Modification records:

*** Block opens ***

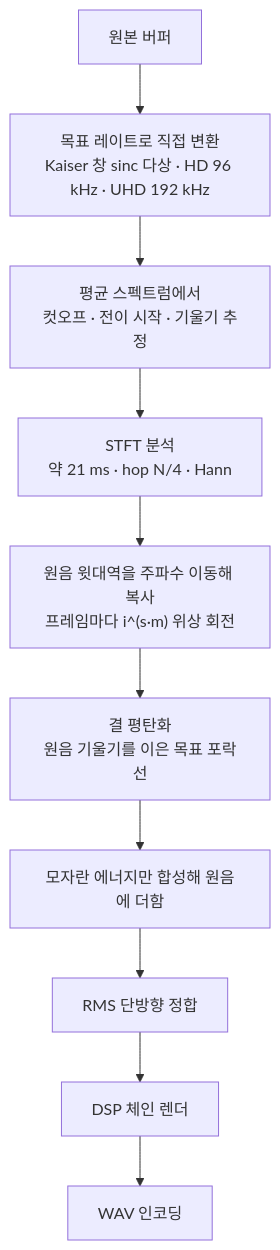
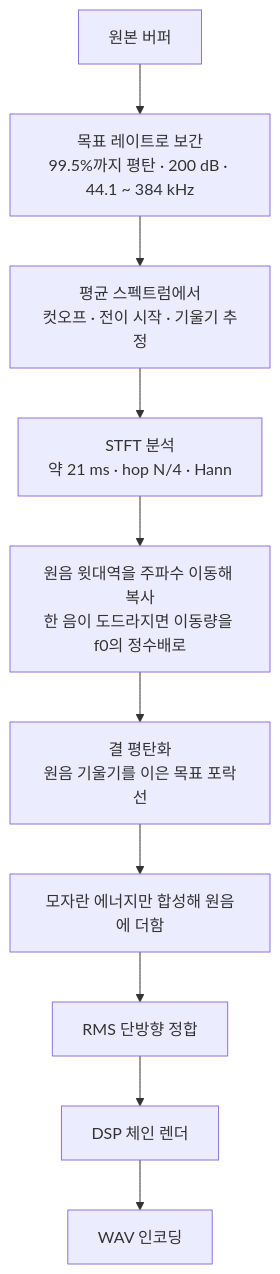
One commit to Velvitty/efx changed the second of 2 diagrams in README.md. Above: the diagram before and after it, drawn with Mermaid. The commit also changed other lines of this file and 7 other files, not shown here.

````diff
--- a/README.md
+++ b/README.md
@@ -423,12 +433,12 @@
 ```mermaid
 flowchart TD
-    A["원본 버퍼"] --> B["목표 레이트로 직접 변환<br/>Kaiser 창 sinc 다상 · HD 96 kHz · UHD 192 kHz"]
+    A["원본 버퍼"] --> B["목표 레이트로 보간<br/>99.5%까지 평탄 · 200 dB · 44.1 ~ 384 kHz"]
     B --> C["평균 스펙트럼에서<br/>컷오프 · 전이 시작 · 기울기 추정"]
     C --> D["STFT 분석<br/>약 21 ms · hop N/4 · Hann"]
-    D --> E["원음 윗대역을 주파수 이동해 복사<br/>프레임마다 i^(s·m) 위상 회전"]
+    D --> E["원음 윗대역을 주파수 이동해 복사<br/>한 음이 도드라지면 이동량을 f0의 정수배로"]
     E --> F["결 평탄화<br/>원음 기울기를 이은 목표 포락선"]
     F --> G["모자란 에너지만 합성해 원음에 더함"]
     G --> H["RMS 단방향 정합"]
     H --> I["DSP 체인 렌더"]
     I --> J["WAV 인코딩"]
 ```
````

*** Block closes ***

Leaving out the pictures, repeat the data above exactly.

FINAL ANSWER:
One commit to Velvitty/efx changed the second of 2 diagrams in README.md. Above: the diagram before and after it, drawn with Mermaid. The commit also changed other lines of this file and 7 other files, not shown here.

````diff
--- a/README.md
+++ b/README.md
@@ -423,12 +433,12 @@
 ```mermaid
 flowchart TD
-    A["원본 버퍼"] --> B["목표 레이트로 직접 변환<br/>Kaiser 창 sinc 다상 · HD 96 kHz · UHD 192 kHz"]
+    A["원본 버퍼"] --> B["목표 레이트로 보간<br/>99.5%까지 평탄 · 200 dB · 44.1 ~ 384 kHz"]
     B --> C["평균 스펙트럼에서<br/>컷오프 · 전이 시작 · 기울기 추정"]
     C --> D["STFT 분석<br/>약 21 ms · hop N/4 · Hann"]
-    D --> E["원음 윗대역을 주파수 이동해 복사<br/>프레임마다 i^(s·m) 위상 회전"]
+    D --> E["원음 윗대역을 주파수 이동해 복사<br/>한 음이 도드라지면 이동량을 f0의 정수배로"]
     E --> F["결 평탄화<br/>원음 기울기를 이은 목표 포락선"]
     F --> G["모자란 에너지만 합성해 원음에 더함"]
     G --> H["RMS 단방향 정합"]
     H --> I["DSP 체인 렌더"]
     I --> J["WAV 인코딩"]
 ```
````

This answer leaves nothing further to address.